What is more commonplace in the Australian employment environment is a conflict of interest policy or something similar, which details occasions when personal relationships must be disclosed.When considering a conflict of interest policy and addressing personal relationships at work, employers need to address questions such as:
- what constitutes an “office romance”?;
- when must an “office romance” be disclosed?;
- will the policy address “affairs”?;
- what confidentiality mechanisms will be in place?;
- what disciplinary action will be enforced (if any) for a failure to disclose?; and
- is there going to be a blanket rule against “office romance”?
It seems that consideration of personal relationships by employers will become more and more prevalent as survey data shows that almost 85% of 18 – 29 years old would engage in a romantic relationship with a co-worker.2
Do I have an obligation to report?
Under section 316 of the Crimes Act 1900 (NSW) (“Crimes Act”) if a person has committed a “serious indictable offence”, and another person, who knows or believes that the offence has been committed and that he or she has information which might be of material assistance in securing the apprehension, prosecution or conviction of the offender, fails without reasonable excuse to bring that information to the attention of a member of the police force or other appropriate authority, that other person is liable to imprisonment for up to two years.
A serious indictable offence is one for which a person may be imprisoned for five years or more, for example, sexual assault. When considering sexual harassment, consideration must therefore be given to whether the organisation needs to bring findings of sexual harassment (that amount to sexual assault) to the attention of the police or other appropriate authority.
What is key to determining this obligation is having “knowledge or belief” that the offence has been committed. Belief is not defined by the Crimes Act, but has been considered to be
a state of mind which can be reached as the result of a mix of knowledge which an offender has come to possess, as well as suspicions and opinions which he or she has come to hold and conclusions which he or she has reached. It therefore follows that under section 316, what must be established is that the person actually came to hold the alleged belief. The obligation does not apply to mere suspicion of an offence.3
- Working without fear: Results of the 2012 sexual harassment national telephone survey, Australian Human Rights Commission, 2012

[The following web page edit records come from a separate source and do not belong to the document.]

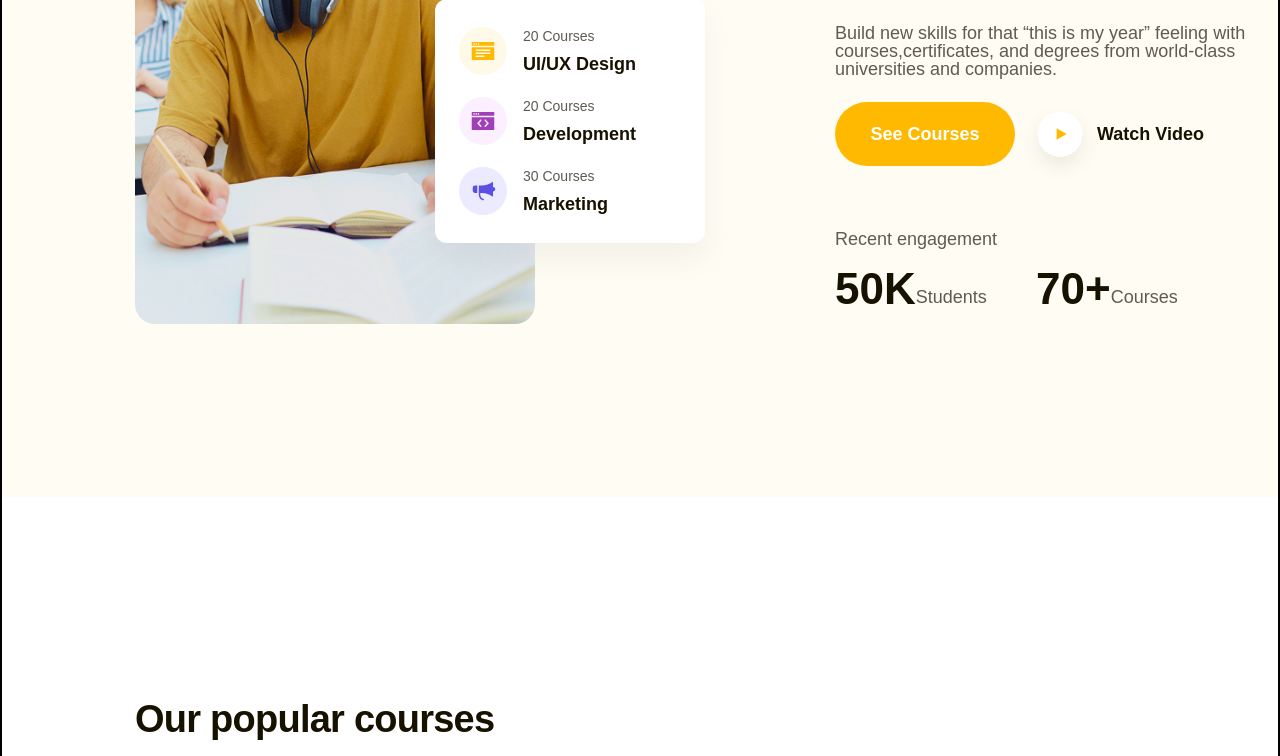
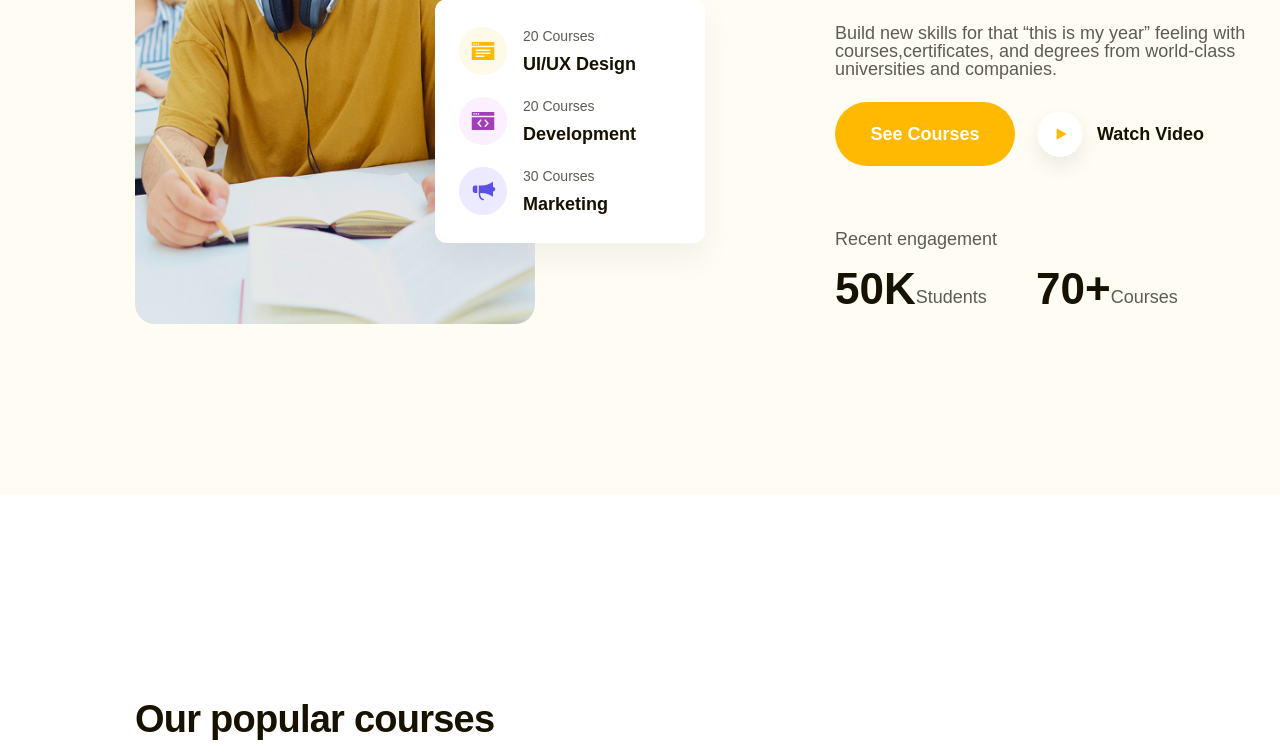
Before and after one commit to giahuytony-eng/du_an_1, a plain HTML site: page index.html in a window 1280 px wide. Shown: the part 405-1161 px from the top of the page. Drawn offline with Linux system fonts and the light colour scheme.

Commit message:
Update style.css

```diff
--- a/style.css
+++ b/style.css
@@ -20,9 +20,7 @@ body {
 html {
   width: 100%;
   height: 5109px;
-  border: 2px solid black;
   font-size: 62.5%;
-  background: white;
 }
 
 header {
```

- Millennials More Likely to be Smitten with Superiors, Co-Workers, Workplace Options, 2012, http://www. workplaceoptions.com/polls/millennials-more-likely-to- be-smitten-with-superiors-co-workers-2/
- Wilson v Department of Public Prosecutions (NSW)  NSWSC 1458